Unlike the classic romance that – studies show – leaves the reader wondering why don’t I live in Barbados and have abs like sculpted granite? Looking Through Windows will make the reader appreciate the things that truly make for good relationships. I  finished the book and hugged my wife, thankful for our beautiful life that does not happen in Barbados and does involve cleaning the sink trap and identifying the bottom half of whatever it was the cat killed on the porch. Two thumbs up!

Now, I wouldn’t be true to my profession, if I did not offer a little constructive criticism. Perhaps because Werlinger’s book was a realistic portrait of life, not a fantasy, some parts move slowly. Unlike the average romance, the heroines in Looking Through Windows have jobs, exams, friends, families, landlords, chores, and conversations with people who are only tangentially related to the romantic storyline. On the flip side, when tragedy strikes, it strikes quickly and unexpectedly (rather like it does in real life), giving the second half of the book a much different feel than the first.

Incidentally, one of the really nice features of this book is the cast of sympathetic supporting characters. There are bad guys, but there are also a lot of kind people who try their best.

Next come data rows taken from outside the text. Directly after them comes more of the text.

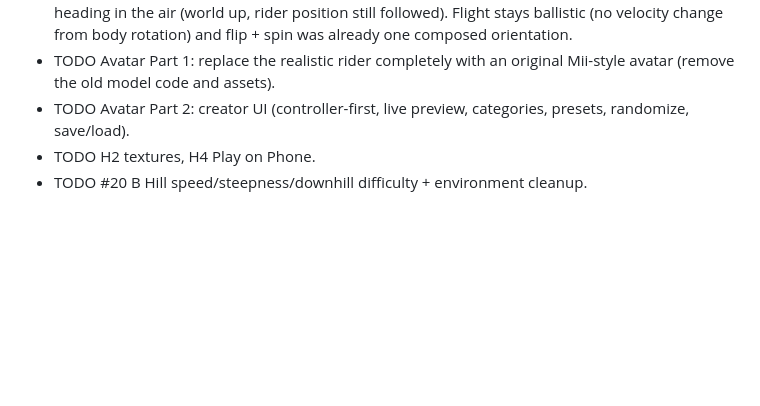
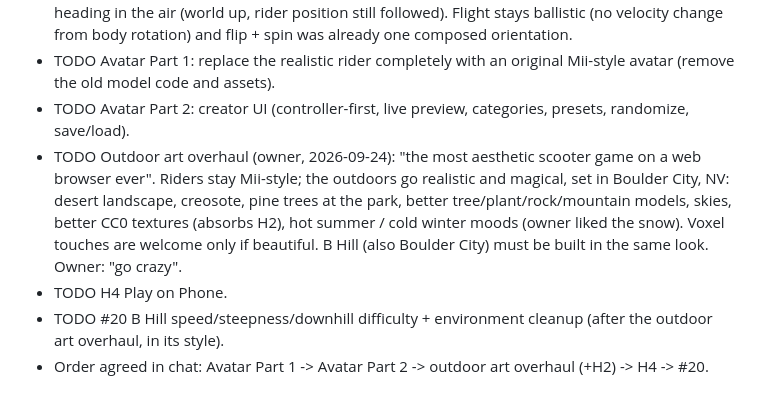
Before and after one commit to differentlightproductions-cyber/scoot-with-friends, a Markdown page: docs/BACKLOG.md, the part around the change. Drawn GitHub-style; blank space fills up the shorter version.

Commit message:
docs: queue the Boulder City outdoor art overhaul in the backlog
Co-Authored-By: Claude Opus 5.5 <noreply@anthropic.com>
Claude-Session: https://claude.ai/code/session_01LUxNruew2xpsMRV4YzCaxW

```diff
--- a/docs/BACKLOG.md
+++ b/docs/BACKLOG.md
@@ -113,5 +113,7 @@ Also done in dc855cb: rider leans with the scooter at steep pitch (hands stay on
 - DONE #19 Frontflip + spin off quarters (tests/flip-spin-quarter, physics acceptance 53/53, flip-landings, fit-camera, riding-focus). Root causes: (1) the flip guidance capped its rate at a smooth-stop curve even when that stop could not finish before contact, so a fast flip braked early and landed ~0.5 rad short; now it keeps the pace that arrives on the upright at contact and opens out harder (up to the brake rate) instead of sailing past; (2) at touchdown the flip orientation was turned back into yaw/pitch from the forward axis's horizontal shadow, which on a steep wall swings with any pitch error (an angled Front Flair read 1.27 rad off the wall instead of 0.47 and bailed); the heading now comes from the deck's line on the landing surface; (3) the third-person camera chased the travel direction in the air, which on an angled quarter air runs along the coping, so it orbited ~70-110 degrees while the rider flipped and spun; it now holds its takeoff heading in the air (world up, rider position still followed). Flight stays ballistic (no velocity change from body rotation) and flip + spin was already one composed orientation.
 - TODO Avatar Part 1: replace the realistic rider completely with an original Mii-style avatar (remove the old model code and assets).
 - TODO Avatar Part 2: creator UI (controller-first, live preview, categories, presets, randomize, save/load).
-- TODO H2 textures, H4 Play on Phone.
-- TODO #20 B Hill speed/steepness/downhill difficulty + environment cleanup.
+- TODO Outdoor art overhaul (owner, 2026-09-24): "the most aesthetic scooter game on a web browser ever". Riders stay Mii-style; the outdoors go realistic and magical, set in Boulder City, NV: desert landscape, creosote, pine trees at the park, better tree/plant/rock/mountain models, skies, better CC0 textures (absorbs H2), hot summer / cold winter moods (owner liked the snow). Voxel touches are welcome only if beautiful. B Hill (also Boulder City) must be built in the same look. Owner: "go crazy".
+- TODO H4 Play on Phone.
+- TODO #20 B Hill speed/steepness/downhill difficulty + environment cleanup (after the outdoor art overhaul, in its style).
+- Order agreed in chat: Avatar Part 1 -> Avatar Part 2 -> outdoor art overhaul (+H2) -> H4 -> #20.
```
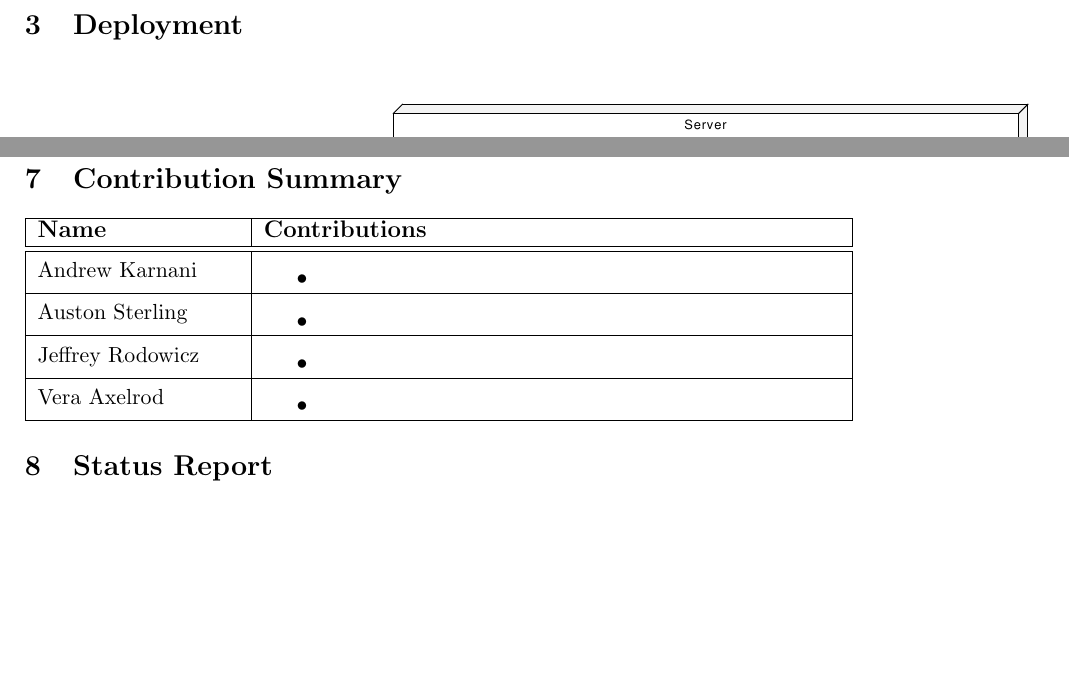
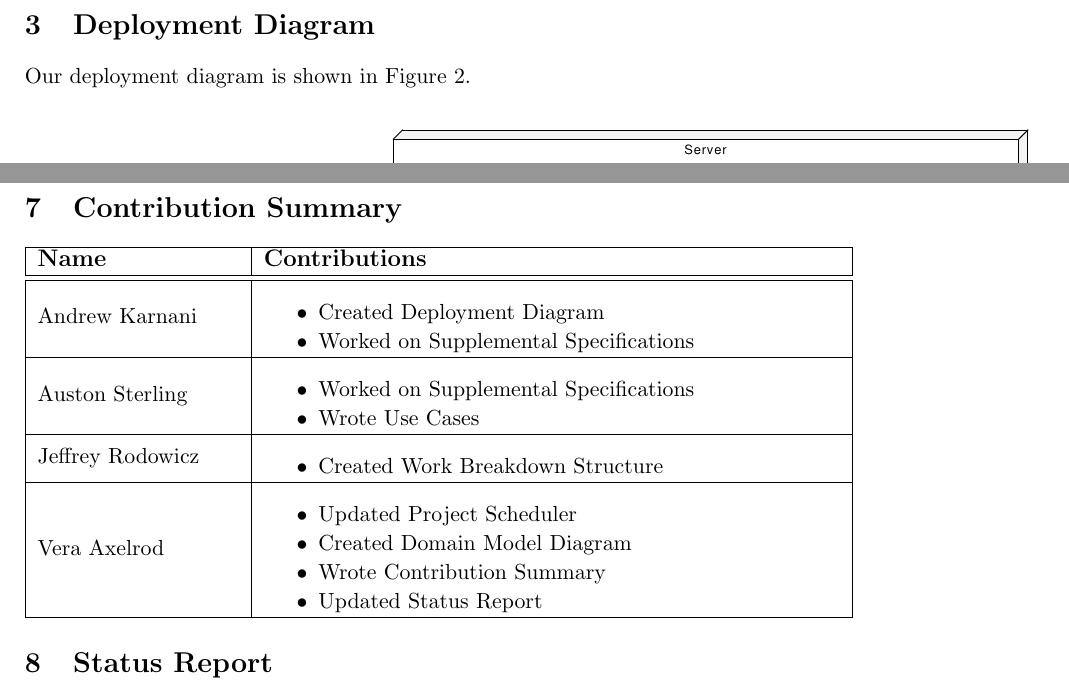
Before and after one commit to TimeFinders/YAExS, a LaTeX document (Elaboration.tex): two parts of pages 4 and 9 of 9, joined at a grey line, cut so that both start at the same text, the shorter picture padded with empty space. Compiled offline with pdfLaTeX.

Commit message:
Created contribution summary.

```diff
--- a/Elaboration.tex
+++ b/Elaboration.tex
@@ -142,14 +142,10 @@ Our domain model diagram is shown in Figure \ref{fig:Domain}.  Students take exa
 %%%%%%%%%%%%%%%%%%%%%%%%%%%%%%%%%%%%%%%%%%%
 %%%%%%%%%%%%%%%%%%%%%%%%%%%%%%%%%%%%%%%%%%%
 \clearpage
-\section{Deployment} %ANDREW
+\section{Deployment Diagram} %ANDREW
 
-%Our deployment diagram is shown in Figure \ref{fig:Deploy}.
+Our deployment diagram is shown in Figure \ref{fig:Deploy}.
 
-% To include the figure just save the Deployment diagram in the same directory
-% as this tex file, then change {DeploymentDiagram.png} to the filename,
-% and remove the comments.
-% Reference this figure in the text as \ref{fig:Deplot}
 \begin{figure}[ht]
 	\centering
 		\includegraphics[width = \textwidth]{deploymentdiagram.pdf}
@@ -469,7 +465,7 @@ Stakeholder Review 2 and Final Release \\
 
 %%%%%%%%%%%%%%%%%%%%%%%%%%%%%%%%%%%%%%%%%%%
 %%%%%%%%%%%%%%%%%%%%%%%%%%%%%%%%%%%%%%%%%%%
-\section{Contribution Summary} %EVERYONE
+\section{Contribution Summary}
 
 \begin{tabular}{|m{1.4in}|m{4in}|}
 \hline
@@ -479,28 +475,33 @@ Stakeholder Review 2 and Final Release \\
  Andrew Karnani
 	&
 	 \begin{packed_itemize}
-		\item
+		\item Created Deployment Diagram
+		\item Worked on Supplemental Specifications
 	\end{packed_itemize}
 \\
 \hline
  Auston Sterling
 	&
 	 \begin{packed_itemize}
-	        \item
+	        \item Worked on Supplemental Specifications
+		\item Wrote Use Cases
 	\end{packed_itemize}
 \\
 \hline
 Jeffrey Rodowicz
 	&
 	 \begin{packed_itemize}
-		\item
+		\item Created Work Breakdown Structure
 	\end{packed_itemize}
 \\
 \hline
 Vera Axelrod
 	&
 	 \begin{packed_itemize}
-		\item
+		 \item Updated Project Scheduler
+		\item Created Domain Model Diagram
+		\item Wrote Contribution Summary
+		\item Updated Status Report
 	\end{packed_itemize}
 \\
 \hline
```
Also changed, not shown: Elaboration.tex (2 more changed lines).
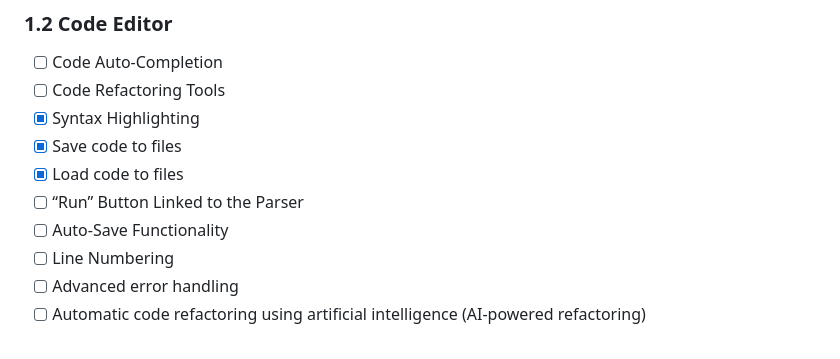
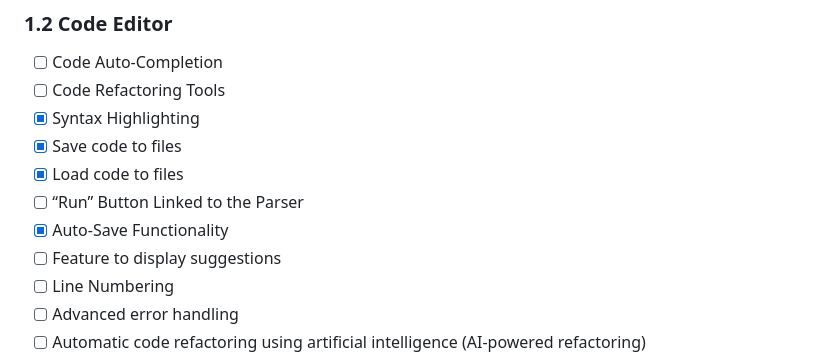
Before and after one commit to arthur10o/app_programming_language, a Markdown page: task.md, the part around the change. Drawn GitHub-style.

```diff
--- a/task.md
+++ b/task.md
@@ -28,7 +28,8 @@
 - [x] Save code to files
 - [x] Load code to files
 - [ ] “Run” Button Linked to the Parser
-- [ ] Auto-Save Functionality
+- [x] Auto-Save Functionality
+- [ ] Feature to display suggestions
 - [ ] Line Numbering
 - [ ] Advanced error handling
 - [ ] Automatic code refactoring using artificial intelligence (AI-powered refactoring)
```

It makes Looking Through Windows a very hopeful story, even as it deals with some difficult themes.

If you are looking for the quintessential romance novel, complete with butch-femme sports-bodice ripping, this is not it. If you are looking for a good drama that makes you hold your own loved ones a little closer, I recommend Looking Through Windows.  Buy it for that friend who is always messing up her love life. There is a lot to learn here.

I am also pleased to report that Caren Werlinger’s long anticipated novel In This Small Spot is soon to be released by Corgyn Publishing.  I look forward to following Werlinger’s career as she definitely has a lot to offer the lesbian community.

By Karelia Stetz-Waters

Karelia Stetz-Waters reviews Why Be Happy When You Could Be Normal? by Jeanette Winterson


I was somewhat disappointed to learn that my all-time favorite lesbian writer had released a new memoir.  That’s not my usual reaction to book releases. It’s just that Jeanette Winterson’s Why Be Happy When You Could Be Normal promised to cover approximately the same time period as her first memoir, Oranges Are Not the Only Fruit. Why Be Happy also promised to set the record straight about what was and was not true in Oranges.

To be fair, Winterson explains in Why Be Happy that Oranges is not a memoir. It is a novel about a girl named Jeanette who has a childhood very, very similar to Winterson’s. In graduate school, I would have jumped on the postmodern implications of this statement. In the real world, I just call that a memoir with embellishments.

Either way, I loved Oranges. I read it when I was sixteen, the year I came out. It was the first lesbian book I read. It made me want to become a writer. I did not want Winterson to set the record straight and tell us, as she does, that her life sucked a little bit more than it did in Oranges.

Moreover, the second half of Why Be Happy is about how Winterson’s unhappy childhood continued to haunt and hurt her in adulthood. I wanted to think that Winterson, my hero, my role model, had come farther in her emotional life. Almost thirty years after Oranges, she was still writing about what a cold woman her mother was. I was mad. I wanted something different.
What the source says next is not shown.